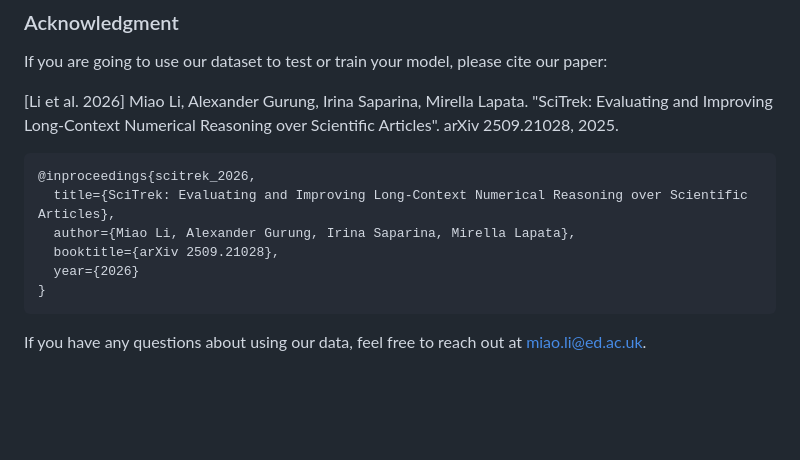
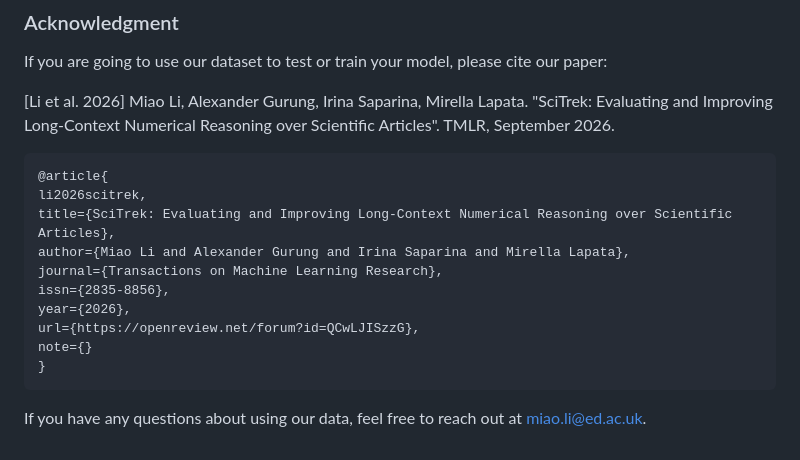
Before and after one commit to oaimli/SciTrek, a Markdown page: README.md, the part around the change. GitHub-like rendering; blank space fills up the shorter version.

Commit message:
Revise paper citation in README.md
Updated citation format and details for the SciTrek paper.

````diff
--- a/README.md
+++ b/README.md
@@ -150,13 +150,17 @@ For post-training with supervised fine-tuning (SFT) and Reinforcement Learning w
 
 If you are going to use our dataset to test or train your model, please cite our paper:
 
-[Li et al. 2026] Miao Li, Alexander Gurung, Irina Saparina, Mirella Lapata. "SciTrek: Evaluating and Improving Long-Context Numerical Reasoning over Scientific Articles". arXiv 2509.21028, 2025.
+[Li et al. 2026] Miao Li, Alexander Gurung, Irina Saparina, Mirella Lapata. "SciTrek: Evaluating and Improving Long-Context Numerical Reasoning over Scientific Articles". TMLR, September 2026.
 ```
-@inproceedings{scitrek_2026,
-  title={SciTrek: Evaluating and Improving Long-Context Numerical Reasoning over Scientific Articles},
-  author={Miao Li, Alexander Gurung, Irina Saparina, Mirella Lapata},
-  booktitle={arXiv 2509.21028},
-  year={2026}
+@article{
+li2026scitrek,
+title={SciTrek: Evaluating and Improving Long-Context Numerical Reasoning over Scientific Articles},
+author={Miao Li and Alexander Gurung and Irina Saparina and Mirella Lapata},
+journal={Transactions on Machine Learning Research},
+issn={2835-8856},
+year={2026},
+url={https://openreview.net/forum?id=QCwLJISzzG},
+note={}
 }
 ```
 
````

---*---

WHAT NEEDS TO BE DONE: Copy out the material word for word, without any images.

THE ANSWER:
Before and after one commit to oaimli/SciTrek, a Markdown page: README.md, the part around the change. GitHub-like rendering; blank space fills up the shorter version.

Commit message:
Revise paper citation in README.md
Updated citation format and details for the SciTrek paper.

````diff
--- a/README.md
+++ b/README.md
@@ -150,13 +150,17 @@ For post-training with supervised fine-tuning (SFT) and Reinforcement Learning w
 
 If you are going to use our dataset to test or train your model, please cite our paper:
 
-[Li et al. 2026] Miao Li, Alexander Gurung, Irina Saparina, Mirella Lapata. "SciTrek: Evaluating and Improving Long-Context Numerical Reasoning over Scientific Articles". arXiv 2509.21028, 2025.
+[Li et al. 2026] Miao Li, Alexander Gurung, Irina Saparina, Mirella Lapata. "SciTrek: Evaluating and Improving Long-Context Numerical Reasoning over Scientific Articles". TMLR, September 2026.
 ```
-@inproceedings{scitrek_2026,
-  title={SciTrek: Evaluating and Improving Long-Context Numerical Reasoning over Scientific Articles},
-  author={Miao Li, Alexander Gurung, Irina Saparina, Mirella Lapata},
-  booktitle={arXiv 2509.21028},
-  year={2026}
+@article{
+li2026scitrek,
+title={SciTrek: Evaluating and Improving Long-Context Numerical Reasoning over Scientific Articles},
+author={Miao Li and Alexander Gurung and Irina Saparina and Mirella Lapata},
+journal={Transactions on Machine Learning Research},
+issn={2835-8856},
+year={2026},
+url={https://openreview.net/forum?id=QCwLJISzzG},
+note={}
 }
 ```
 
````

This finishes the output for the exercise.